While the ultimate objective still remains political reconciliation in Afghanistan, the route by which the parties get there will be vastly different under the Trump administration.
Trump announced on Friday he was pardoning Joe Arpaio, an anti-immigration hardliner found guilty last month for flouting a 2011 court order that barred officers from detaining Latino motorists solely on the suspicion they were illegal immigrants.
The Senate deadlocked 50-50 on moving forward with the healthcare debate, forcing vice president Mike Pence to cast the tie-breaking vote.
With Republican senators Mike Lee and Jerry Moran joining senators Susan Collins and Rand Paul in opposition, the Senate could not pass the Bill.
John McCain’s absence cast doubt on whether the Senate would be able to pass the legislation to dismantle and replace Obamacare.
The delegation led by Senator John McCain called for a coherent strategy from the Trump administration to turn the tide against an increasingly strong Taliban insurgency and end the longest war in US history.
“Assad was warned, repeatedly, by the US and the UN that the intentional targeting of innocent men, women and children is intolerable.” said Ed Royce, chairman, House foreign affairs.
The discord following the healthcare debacle has not been limited to tensions between Trump and the Freedom Caucus – a bloc of conservatives in the House.
The Trump administration’s view is a departure from Obama’s stance and at odds with European powers, who insist Bashar al-Assad must step down.
Republican senators John McCain and Lindsey Graham, both influential foreign policy hawks, have questioned Devin Nunes’ actions.
Lieutenant General Herbert Raymond McMaster is a highly regarded military tactician and strategic thinker, but his selection surprised some observers.
McMaster’s selection surprised some observers who wondered how the officer, whose army career was stalled at times for his questioning of authority, would deal with a White House that has not welcomed criticism.
Donald Trump’s extremely effective at dividing and conquering his opponents.

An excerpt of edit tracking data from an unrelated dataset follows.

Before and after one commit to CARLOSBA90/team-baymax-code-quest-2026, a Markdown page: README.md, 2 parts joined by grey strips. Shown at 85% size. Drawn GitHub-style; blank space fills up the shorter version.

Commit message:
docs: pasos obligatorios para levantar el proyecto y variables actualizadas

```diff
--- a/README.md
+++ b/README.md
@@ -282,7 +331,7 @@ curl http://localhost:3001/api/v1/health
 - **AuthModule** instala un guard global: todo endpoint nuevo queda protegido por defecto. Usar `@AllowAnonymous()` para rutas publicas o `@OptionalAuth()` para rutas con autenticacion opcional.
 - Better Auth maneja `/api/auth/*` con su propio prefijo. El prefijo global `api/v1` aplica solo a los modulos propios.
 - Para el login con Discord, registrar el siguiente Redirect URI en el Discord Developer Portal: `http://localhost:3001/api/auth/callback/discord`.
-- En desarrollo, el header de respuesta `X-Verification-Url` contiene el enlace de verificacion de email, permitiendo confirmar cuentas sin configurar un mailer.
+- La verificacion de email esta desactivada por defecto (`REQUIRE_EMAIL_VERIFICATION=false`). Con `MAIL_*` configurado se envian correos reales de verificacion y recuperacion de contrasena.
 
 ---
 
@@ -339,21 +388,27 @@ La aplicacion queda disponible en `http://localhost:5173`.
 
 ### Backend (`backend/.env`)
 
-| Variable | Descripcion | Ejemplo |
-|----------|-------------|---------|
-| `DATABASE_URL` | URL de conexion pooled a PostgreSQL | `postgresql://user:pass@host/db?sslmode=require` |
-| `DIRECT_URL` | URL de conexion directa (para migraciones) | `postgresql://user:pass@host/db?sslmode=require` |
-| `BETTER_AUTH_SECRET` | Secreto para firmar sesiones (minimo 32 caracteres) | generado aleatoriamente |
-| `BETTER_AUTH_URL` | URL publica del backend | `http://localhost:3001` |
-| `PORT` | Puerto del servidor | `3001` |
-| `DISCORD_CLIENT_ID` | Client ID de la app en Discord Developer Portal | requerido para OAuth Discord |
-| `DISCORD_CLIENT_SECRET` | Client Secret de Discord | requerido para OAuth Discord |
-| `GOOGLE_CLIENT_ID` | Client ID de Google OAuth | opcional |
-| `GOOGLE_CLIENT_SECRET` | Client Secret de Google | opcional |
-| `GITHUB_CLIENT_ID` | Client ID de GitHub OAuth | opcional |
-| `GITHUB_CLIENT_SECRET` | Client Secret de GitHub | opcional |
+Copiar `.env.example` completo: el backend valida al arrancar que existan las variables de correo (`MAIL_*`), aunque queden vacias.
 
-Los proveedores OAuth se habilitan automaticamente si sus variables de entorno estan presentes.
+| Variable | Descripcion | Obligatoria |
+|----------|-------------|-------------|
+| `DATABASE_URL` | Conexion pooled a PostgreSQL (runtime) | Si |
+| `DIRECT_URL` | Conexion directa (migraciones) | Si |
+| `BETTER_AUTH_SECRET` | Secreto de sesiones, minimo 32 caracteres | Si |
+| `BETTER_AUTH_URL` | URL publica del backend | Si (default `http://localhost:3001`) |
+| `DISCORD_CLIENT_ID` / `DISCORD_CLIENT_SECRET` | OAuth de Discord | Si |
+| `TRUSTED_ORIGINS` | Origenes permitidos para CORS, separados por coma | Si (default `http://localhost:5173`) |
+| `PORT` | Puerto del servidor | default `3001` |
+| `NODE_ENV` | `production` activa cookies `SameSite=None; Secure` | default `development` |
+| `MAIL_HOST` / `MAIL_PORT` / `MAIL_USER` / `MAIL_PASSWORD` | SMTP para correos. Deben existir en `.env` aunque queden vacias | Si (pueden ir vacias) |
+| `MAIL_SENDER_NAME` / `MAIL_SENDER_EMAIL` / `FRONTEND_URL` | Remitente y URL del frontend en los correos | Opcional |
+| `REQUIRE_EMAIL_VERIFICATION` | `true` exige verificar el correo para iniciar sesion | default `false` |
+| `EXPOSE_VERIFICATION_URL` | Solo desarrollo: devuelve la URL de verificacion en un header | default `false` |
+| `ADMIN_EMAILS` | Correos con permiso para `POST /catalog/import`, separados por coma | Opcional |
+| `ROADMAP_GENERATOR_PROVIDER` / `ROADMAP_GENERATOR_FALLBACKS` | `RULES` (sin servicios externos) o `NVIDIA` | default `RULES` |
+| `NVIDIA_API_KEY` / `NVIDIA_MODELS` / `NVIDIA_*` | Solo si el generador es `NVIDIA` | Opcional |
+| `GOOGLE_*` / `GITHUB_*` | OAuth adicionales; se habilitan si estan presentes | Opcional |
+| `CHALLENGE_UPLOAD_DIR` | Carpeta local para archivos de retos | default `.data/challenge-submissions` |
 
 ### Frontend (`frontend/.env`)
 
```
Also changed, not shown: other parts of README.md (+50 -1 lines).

What would it take for progressives to divide his supporters?
Buzzfeed’s decision to publish an unverified dossier that makes explosive claims about Donald Trump has stirred debate about journalistic ethics.
Republican and Democrat senators called for a special bipartisan panel to investigate cyber attacks against the US with a focus on Russia’s alleged efforts to influence the US presidential election.
Under scrutiny for his ties with Russia, Rex Tillerson is seen as a divisive figure and controversial choice by both parties.
Obama’s administration has decided to include a massive report on the CIA’s use of “enhanced interrogation techniques” in his presidential papers, meaning it may eventually be declassified.
Some US analysts warn that Donald Trump could provoke a military confrontation if he presses the Taiwan issue too far.
Trump’s reluctance to blame Russia for interfering in the US election has raised concerns among US officials who fear he will go soft on Moscow at a time when they are worried about its increasingly aggressive behaviour on cyber attacks and in Crimea, Ukraine and Syria.
The Republican candidate is strongly disliked across the world because he is the archetypal “ugly American”: obnoxious, uncouth, boastful, materialistic and duplicitous.
Now that the imminent danger of victory is not so imminent, perhaps we can look beyond the fear and outrage to reflect on the legacy that the Trump candidacy leaves behind.
“These limited self-defense strikes were conducted to protect our personnel, our ships and our freedom of navigation,” Pentagon spokesman Peter Cook said.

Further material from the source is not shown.